▶ _Assigned task_
All entries shown below should be duplicated character for character.

**** Input ****

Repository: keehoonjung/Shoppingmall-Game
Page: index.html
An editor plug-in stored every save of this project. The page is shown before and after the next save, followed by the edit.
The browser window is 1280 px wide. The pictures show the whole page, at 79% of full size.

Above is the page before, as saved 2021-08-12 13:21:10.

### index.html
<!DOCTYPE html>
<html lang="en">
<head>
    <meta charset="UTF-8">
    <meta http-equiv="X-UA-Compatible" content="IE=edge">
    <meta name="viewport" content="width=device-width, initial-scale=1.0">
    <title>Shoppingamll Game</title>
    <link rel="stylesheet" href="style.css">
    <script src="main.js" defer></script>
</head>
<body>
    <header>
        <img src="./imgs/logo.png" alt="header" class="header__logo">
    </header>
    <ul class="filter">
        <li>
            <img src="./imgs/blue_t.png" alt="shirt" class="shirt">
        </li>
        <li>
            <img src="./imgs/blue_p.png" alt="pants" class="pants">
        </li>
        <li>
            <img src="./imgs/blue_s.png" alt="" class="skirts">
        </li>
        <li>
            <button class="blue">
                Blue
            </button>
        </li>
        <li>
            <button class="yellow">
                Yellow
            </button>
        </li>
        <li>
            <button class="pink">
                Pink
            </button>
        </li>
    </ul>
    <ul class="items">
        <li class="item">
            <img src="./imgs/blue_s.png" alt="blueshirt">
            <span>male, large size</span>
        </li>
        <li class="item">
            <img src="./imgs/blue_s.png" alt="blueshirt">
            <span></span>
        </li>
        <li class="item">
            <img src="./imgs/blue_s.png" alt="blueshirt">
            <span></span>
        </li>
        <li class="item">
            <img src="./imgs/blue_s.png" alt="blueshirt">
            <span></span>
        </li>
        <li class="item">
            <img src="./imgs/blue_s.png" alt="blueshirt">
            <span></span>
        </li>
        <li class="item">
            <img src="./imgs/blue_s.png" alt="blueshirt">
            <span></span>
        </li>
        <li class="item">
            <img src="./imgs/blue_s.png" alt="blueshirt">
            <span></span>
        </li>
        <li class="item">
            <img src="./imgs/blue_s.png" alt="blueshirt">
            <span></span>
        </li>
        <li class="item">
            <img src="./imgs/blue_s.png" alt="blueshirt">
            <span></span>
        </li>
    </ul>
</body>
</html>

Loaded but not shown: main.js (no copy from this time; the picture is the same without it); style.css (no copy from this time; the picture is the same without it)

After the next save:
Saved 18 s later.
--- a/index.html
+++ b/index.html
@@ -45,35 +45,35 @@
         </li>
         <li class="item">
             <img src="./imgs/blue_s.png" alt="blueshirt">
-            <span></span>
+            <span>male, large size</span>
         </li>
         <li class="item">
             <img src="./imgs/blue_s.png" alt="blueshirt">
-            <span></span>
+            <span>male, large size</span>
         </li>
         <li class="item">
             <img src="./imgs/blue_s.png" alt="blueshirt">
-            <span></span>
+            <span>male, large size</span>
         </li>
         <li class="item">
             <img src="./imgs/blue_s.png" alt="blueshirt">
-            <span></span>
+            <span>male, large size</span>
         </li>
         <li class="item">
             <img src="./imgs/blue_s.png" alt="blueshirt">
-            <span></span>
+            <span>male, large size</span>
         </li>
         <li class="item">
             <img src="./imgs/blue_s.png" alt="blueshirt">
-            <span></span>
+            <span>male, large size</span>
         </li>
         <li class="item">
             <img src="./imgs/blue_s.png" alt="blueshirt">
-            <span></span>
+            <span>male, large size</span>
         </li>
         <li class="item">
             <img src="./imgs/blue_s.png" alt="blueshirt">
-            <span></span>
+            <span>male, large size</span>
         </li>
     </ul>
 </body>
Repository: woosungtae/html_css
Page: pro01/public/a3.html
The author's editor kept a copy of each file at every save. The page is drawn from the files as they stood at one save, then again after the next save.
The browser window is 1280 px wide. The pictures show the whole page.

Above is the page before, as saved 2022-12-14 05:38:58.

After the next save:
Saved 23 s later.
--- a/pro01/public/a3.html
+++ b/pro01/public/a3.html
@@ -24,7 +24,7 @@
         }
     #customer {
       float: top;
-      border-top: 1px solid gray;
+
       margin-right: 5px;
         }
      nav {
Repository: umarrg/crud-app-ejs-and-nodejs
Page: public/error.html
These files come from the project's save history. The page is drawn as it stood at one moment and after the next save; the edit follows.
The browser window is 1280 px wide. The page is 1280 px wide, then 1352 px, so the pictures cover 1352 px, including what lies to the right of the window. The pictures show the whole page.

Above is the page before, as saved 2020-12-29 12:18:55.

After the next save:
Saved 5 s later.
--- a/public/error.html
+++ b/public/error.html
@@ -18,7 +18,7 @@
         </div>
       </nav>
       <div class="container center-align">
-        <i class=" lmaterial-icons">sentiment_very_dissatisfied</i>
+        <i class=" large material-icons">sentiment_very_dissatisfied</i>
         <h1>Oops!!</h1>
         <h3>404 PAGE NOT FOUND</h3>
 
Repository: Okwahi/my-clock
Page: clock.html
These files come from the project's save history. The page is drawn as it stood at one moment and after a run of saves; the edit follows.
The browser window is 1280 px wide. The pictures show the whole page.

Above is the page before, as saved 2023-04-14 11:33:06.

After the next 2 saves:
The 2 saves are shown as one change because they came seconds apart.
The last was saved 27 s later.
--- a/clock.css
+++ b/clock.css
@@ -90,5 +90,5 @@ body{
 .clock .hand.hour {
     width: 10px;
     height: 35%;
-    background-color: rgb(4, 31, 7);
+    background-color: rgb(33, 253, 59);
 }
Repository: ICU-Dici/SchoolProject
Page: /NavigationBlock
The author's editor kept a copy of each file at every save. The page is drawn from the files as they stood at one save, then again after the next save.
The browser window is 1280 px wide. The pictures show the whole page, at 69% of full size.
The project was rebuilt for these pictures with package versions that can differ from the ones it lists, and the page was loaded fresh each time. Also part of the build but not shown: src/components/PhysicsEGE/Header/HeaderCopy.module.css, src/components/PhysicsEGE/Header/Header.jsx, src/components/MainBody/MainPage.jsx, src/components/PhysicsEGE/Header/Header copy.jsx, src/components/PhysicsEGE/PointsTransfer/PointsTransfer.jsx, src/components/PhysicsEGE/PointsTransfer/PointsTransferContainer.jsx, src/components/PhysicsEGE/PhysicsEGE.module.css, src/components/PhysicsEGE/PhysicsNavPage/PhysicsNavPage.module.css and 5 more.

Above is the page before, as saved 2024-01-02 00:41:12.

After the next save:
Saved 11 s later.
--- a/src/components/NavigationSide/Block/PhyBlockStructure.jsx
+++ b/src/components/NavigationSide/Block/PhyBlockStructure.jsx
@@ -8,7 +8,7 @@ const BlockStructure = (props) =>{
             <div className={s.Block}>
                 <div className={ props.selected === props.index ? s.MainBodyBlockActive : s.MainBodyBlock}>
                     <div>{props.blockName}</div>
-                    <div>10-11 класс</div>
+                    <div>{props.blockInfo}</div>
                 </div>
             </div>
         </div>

****

▶ _Exercise answer_
Repository: keehoonjung/Shoppingmall-Game
Page: index.html
An editor plug-in stored every save of this project. The page is shown before and after the next save, followed by the edit.
The browser window is 1280 px wide. The pictures show the whole page, at 79% of full size.

Above is the page before, as saved 2021-08-12 13:21:10.

### index.html
<!DOCTYPE html>
<html lang="en">
<head>
    <meta charset="UTF-8">
    <meta http-equiv="X-UA-Compatible" content="IE=edge">
    <meta name="viewport" content="width=device-width, initial-scale=1.0">
    <title>Shoppingamll Game</title>
    <link rel="stylesheet" href="style.css">
    <script src="main.js" defer></script>
</head>
<body>
    <header>
        <img src="./imgs/logo.png" alt="header" class="header__logo">
    </header>
    <ul class="filter">
        <li>
            <img src="./imgs/blue_t.png" alt="shirt" class="shirt">
        </li>
        <li>
            <img src="./imgs/blue_p.png" alt="pants" class="pants">
        </li>
        <li>
            <img src="./imgs/blue_s.png" alt="" class="skirts">
        </li>
        <li>
            <button class="blue">
                Blue
            </button>
        </li>
        <li>
            <button class="yellow">
                Yellow
            </button>
        </li>
        <li>
            <button class="pink">
                Pink
            </button>
        </li>
    </ul>
    <ul class="items">
        <li class="item">
            <img src="./imgs/blue_s.png" alt="blueshirt">
            <span>male, large size</span>
        </li>
        <li class="item">
            <img src="./imgs/blue_s.png" alt="blueshirt">
            <span></span>
        </li>
        <li class="item">
            <img src="./imgs/blue_s.png" alt="blueshirt">
            <span></span>
        </li>
        <li class="item">
            <img src="./imgs/blue_s.png" alt="blueshirt">
            <span></span>
        </li>
        <li class="item">
            <img src="./imgs/blue_s.png" alt="blueshirt">
            <span></span>
        </li>
        <li class="item">
            <img src="./imgs/blue_s.png" alt="blueshirt">
            <span></span>
        </li>
        <li class="item">
            <img src="./imgs/blue_s.png" alt="blueshirt">
            <span></span>
        </li>
        <li class="item">
            <img src="./imgs/blue_s.png" alt="blueshirt">
            <span></span>
        </li>
        <li class="item">
            <img src="./imgs/blue_s.png" alt="blueshirt">
            <span></span>
        </li>
    </ul>
</body>
</html>

Loaded but not shown: main.js (no copy from this time; the picture is the same without it); style.css (no copy from this time; the picture is the same without it)

After the next save:
Saved 18 s later.
--- a/index.html
+++ b/index.html
@@ -45,35 +45,35 @@
         </li>
         <li class="item">
             <img src="./imgs/blue_s.png" alt="blueshirt">
-            <span></span>
+            <span>male, large size</span>
         </li>
         <li class="item">
             <img src="./imgs/blue_s.png" alt="blueshirt">
-            <span></span>
+            <span>male, large size</span>
         </li>
         <li class="item">
             <img src="./imgs/blue_s.png" alt="blueshirt">
-            <span></span>
+            <span>male, large size</span>
         </li>
         <li class="item">
             <img src="./imgs/blue_s.png" alt="blueshirt">
-            <span></span>
+            <span>male, large size</span>
         </li>
         <li class="item">
             <img src="./imgs/blue_s.png" alt="blueshirt">
-            <span></span>
+            <span>male, large size</span>
         </li>
         <li class="item">
             <img src="./imgs/blue_s.png" alt="blueshirt">
-            <span></span>
+            <span>male, large size</span>
         </li>
         <li class="item">
             <img src="./imgs/blue_s.png" alt="blueshirt">
-            <span></span>
+            <span>male, large size</span>
         </li>
         <li class="item">
             <img src="./imgs/blue_s.png" alt="blueshirt">
-            <span></span>
+            <span>male, large size</span>
         </li>
     </ul>
 </body>
Repository: woosungtae/html_css
Page: pro01/public/a3.html
The author's editor kept a copy of each file at every save. The page is drawn from the files as they stood at one save, then again after the next save.
The browser window is 1280 px wide. The pictures show the whole page.

Above is the page before, as saved 2022-12-14 05:38:58.

After the next save:
Saved 23 s later.
--- a/pro01/public/a3.html
+++ b/pro01/public/a3.html
@@ -24,7 +24,7 @@
         }
     #customer {
       float: top;
-      border-top: 1px solid gray;
+
       margin-right: 5px;
         }
      nav {
Repository: umarrg/crud-app-ejs-and-nodejs
Page: public/error.html
These files come from the project's save history. The page is drawn as it stood at one moment and after the next save; the edit follows.
The browser window is 1280 px wide. The page is 1280 px wide, then 1352 px, so the pictures cover 1352 px, including what lies to the right of the window. The pictures show the whole page.

Above is the page before, as saved 2020-12-29 12:18:55.

After the next save:
Saved 5 s later.
--- a/public/error.html
+++ b/public/error.html
@@ -18,7 +18,7 @@
         </div>
       </nav>
       <div class="container center-align">
-        <i class=" lmaterial-icons">sentiment_very_dissatisfied</i>
+        <i class=" large material-icons">sentiment_very_dissatisfied</i>
         <h1>Oops!!</h1>
         <h3>404 PAGE NOT FOUND</h3>
 
Repository: Okwahi/my-clock
Page: clock.html
These files come from the project's save history. The page is drawn as it stood at one moment and after a run of saves; the edit follows.
The browser window is 1280 px wide. The pictures show the whole page.

Above is the page before, as saved 2023-04-14 11:33:06.

After the next 2 saves:
The 2 saves are shown as one change because they came seconds apart.
The last was saved 27 s later.
--- a/clock.css
+++ b/clock.css
@@ -90,5 +90,5 @@ body{
 .clock .hand.hour {
     width: 10px;
     height: 35%;
-    background-color: rgb(4, 31, 7);
+    background-color: rgb(33, 253, 59);
 }
Repository: ICU-Dici/SchoolProject
Page: /NavigationBlock
The author's editor kept a copy of each file at every save. The page is drawn from the files as they stood at one save, then again after the next save.
The browser window is 1280 px wide. The pictures show the whole page, at 69% of full size.
The project was rebuilt for these pictures with package versions that can differ from the ones it lists, and the page was loaded fresh each time. Also part of the build but not shown: src/components/PhysicsEGE/Header/HeaderCopy.module.css, src/components/PhysicsEGE/Header/Header.jsx, src/components/MainBody/MainPage.jsx, src/components/PhysicsEGE/Header/Header copy.jsx, src/components/PhysicsEGE/PointsTransfer/PointsTransfer.jsx, src/components/PhysicsEGE/PointsTransfer/PointsTransferContainer.jsx, src/components/PhysicsEGE/PhysicsEGE.module.css, src/components/PhysicsEGE/PhysicsNavPage/PhysicsNavPage.module.css and 5 more.

Above is the page before, as saved 2024-01-02 00:41:12.

After the next save:
Saved 11 s later.
--- a/src/components/NavigationSide/Block/PhyBlockStructure.jsx
+++ b/src/components/NavigationSide/Block/PhyBlockStructure.jsx
@@ -8,7 +8,7 @@ const BlockStructure = (props) =>{
             <div className={s.Block}>
                 <div className={ props.selected === props.index ? s.MainBodyBlockActive : s.MainBodyBlock}>
                     <div>{props.blockName}</div>
-                    <div>10-11 класс</div>
+                    <div>{props.blockInfo}</div>
                 </div>
             </div>
         </div>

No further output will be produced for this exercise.